A sailor kills a bird of good omen, his destructive act dooms his shipmates and curses him with retelling the tale over and over: So the story of the Ancient Mariner goes. Yet those plot details convey neither the epic nature of Samuel Taylor Coleridge’s poem nor its influence on later writers. Only the poem itself places readers fully in the imaginative realm of the tale, but its late eighteenth-century diction creates a gulf between the poem and contemporary readers. Consequently, one of the challenges of introducing “The Rime of the Ancient Mariner” to millennial students is bridging that gulf. Iron Maiden’s adaptation offers one solution. By eliminating the shifts in the narrative voice and updating the story with contemporary language, their heavy-metal version draws listeners into the story with emphatic rhythms that capture the spirit of the original lines.
Archaic words, such as “stoppeth” (line 2), have a way of stopping readers in their tracks, calling attention to their temporal distance from the poem. Along with the distancing effect of the language, the shifts from one speaker to another can pose problems for twenty-first century readers. Although the Mariner tells his own story, the first words that he speaks are in the fifth stanza. The four stanzas that precede his first words are voiced alternately by an unnamed narrator and the wedding guest who becomes the Mariner’s captive audience. In prose such shifts are easily navigated with paragraphing and dialogue tags. Most poems, however, lack such signals, and their absence in Coleridge’s poem compounds its difficulty. Not only are some of the words obstacles, it’s not always clear who is speaking them.
Iron Maiden’s adaptation eliminates those issues with updated diction and a consistent narrative voice. Rather than shifting speakers, Iron Maiden’s version presents the tale sung by a single storyteller, not the sailor himself, but a narrator who tells listeners to “[h]ear the rime of the ancient mariner” (1). Those first words of the song, penned by lead singer Bruce Dickinson, form an imperative sentence: a command with the understood subject “you”—“[You] hear the rime . . . ” (1). I am master and commander of this story, Dickinson seems to say, and you will hear it now. Such is the power of the imperative. Rather than leaving the reader questioning, as Coleridge’s first stanzas may, Iron Maiden’s song speaks directly to listeners, taking hold of them with the pull of a powerful tide, drawing them out to sea to witness the Mariner as he kills the albatross and seals his fate.
The nature of that fate, that the Mariner must tell his tale over and over, is effectively emphasized by the song’s repetition. The recurrence of the words “on and on,” which first appear to underscore the length of the voyage (17, 18) are repeated in the last line: “And the tale goes on and on and on” (89). That ending may be more fitting than the original. The “sadder and wiser” (624) listener at the end of Coleridge’s poem also appears in the last verse of the song. But by returning to the retelling of the story, the song’s ending shifts the focus from the wedding guest who hears the story only once to the teller who must tell it over and over.

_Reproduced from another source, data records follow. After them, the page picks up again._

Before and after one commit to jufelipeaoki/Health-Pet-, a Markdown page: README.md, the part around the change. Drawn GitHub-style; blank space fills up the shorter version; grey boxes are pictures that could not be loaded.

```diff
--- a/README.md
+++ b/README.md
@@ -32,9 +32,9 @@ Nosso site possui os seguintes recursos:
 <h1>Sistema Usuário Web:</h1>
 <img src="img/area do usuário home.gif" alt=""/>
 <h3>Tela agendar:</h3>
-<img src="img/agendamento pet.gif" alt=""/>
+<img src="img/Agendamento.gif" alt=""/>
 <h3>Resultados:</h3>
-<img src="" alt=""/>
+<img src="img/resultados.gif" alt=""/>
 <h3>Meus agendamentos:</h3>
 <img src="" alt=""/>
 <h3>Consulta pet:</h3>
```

Making the Mariner’s story more accessible through song is valuable not only as an introduction to the poem but also as a starting point for understanding its influence on later English writers, including Mary Shelley, the second-generation Romantic who featured both images and lines from the poem in her novel Frankenstein. Coleridge’s poem was one of Shelley’s favorites, one that she first encountered as a child when the poet recited it in her father’s study (Karbeiner xiii). Iron Maiden’s version captures the spirit of what Mary Shelley, Coleridge’s fan girl, heard: the epic ballad of an eighteenth-century rock star.
Coleridge, Samuel Taylor. “The Rime of the Ancient Mariner.” The Norton Anthology of British Literature: The Romantic Period. 10th ed. Stephen Greenblatt, General Editor. W. W. Norton, 2017. pp. 448-64.. EMI, 1984.
Iron Maiden. “Rime of the Ancient Mariner.” Power Slave. EMI, 1984.
Karbeiner, Karen. Introduction: “Cursed Tellers, Compelling Tales—The Endurance of Mary Shelley’s Frankenstein.” Frankenstein by Mary Shelley. 1818, 1831. Barnes and Noble, 2003.